Three years ago I wrote a blog post about cultivating links. This was a reaction to the direction Google was beginning to take at that time toward content and links. A direction that's become more pronounced.
I discussed how most links are just chaff, the stuff that surrounds the grain and what Google is really after is the grain, the signal. Guest articles created for links, sponsored links, scholarship links, student discount links; those are not true citations and that's not what a search engine is looking for these days.
Search engines aren't looking for links. Search engines are looking for citations. A citation is when a web page cites (and links to) another web page because the content on that other page is useful to the topic at hand. Period.
So instead of starting and stopping on keyword research, I do a fair bit of Topic Research. This is a process of finding out what problems people are having with a product, with a kind of tool, common problems associated with a popular activity; then I go about crafting solutions to those problems. Solving problems not repeating keywords is what makes a site rank better.
This is a long term approach, not something that fits into client links building. Basically, it's about focusing on what makes a web page worthy of a link.
To do this you have to take stock of what people are linking to and why.
Here are three aspects of a citation-worthy web page:
•What’s in it for them
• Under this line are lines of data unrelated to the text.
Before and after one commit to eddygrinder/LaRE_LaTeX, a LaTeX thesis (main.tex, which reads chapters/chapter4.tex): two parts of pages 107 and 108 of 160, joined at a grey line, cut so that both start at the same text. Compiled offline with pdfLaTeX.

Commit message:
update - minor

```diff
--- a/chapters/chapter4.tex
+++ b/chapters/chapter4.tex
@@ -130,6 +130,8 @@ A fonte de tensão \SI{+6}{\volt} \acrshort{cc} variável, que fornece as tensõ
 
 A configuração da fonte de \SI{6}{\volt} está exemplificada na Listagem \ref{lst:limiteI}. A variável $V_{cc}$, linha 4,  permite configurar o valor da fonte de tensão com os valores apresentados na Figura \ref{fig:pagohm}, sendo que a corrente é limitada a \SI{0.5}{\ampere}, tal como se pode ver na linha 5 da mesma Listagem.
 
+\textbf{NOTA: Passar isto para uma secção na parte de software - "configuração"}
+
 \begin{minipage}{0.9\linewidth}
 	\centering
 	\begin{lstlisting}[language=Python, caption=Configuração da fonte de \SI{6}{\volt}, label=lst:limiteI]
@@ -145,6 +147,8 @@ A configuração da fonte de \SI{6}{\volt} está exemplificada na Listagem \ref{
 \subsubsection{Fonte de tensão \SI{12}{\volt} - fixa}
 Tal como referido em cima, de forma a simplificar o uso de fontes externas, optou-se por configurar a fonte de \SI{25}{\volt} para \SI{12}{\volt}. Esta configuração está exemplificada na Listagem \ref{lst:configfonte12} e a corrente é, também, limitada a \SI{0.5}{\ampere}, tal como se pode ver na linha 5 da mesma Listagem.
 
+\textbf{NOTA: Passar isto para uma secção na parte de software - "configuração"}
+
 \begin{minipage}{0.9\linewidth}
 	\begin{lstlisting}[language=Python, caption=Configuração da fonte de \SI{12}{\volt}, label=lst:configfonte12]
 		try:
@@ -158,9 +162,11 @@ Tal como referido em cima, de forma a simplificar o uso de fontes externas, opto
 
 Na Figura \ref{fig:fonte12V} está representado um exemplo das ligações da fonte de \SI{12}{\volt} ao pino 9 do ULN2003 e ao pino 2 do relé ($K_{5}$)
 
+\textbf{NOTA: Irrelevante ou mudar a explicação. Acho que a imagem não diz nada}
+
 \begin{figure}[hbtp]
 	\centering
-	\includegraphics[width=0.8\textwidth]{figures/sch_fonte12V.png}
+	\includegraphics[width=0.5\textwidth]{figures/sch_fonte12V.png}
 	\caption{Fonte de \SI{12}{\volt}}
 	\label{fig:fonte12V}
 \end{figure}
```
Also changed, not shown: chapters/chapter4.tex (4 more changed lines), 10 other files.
When creating this kind of content I try to understand what problem a site visitor might have and how that content can solve it.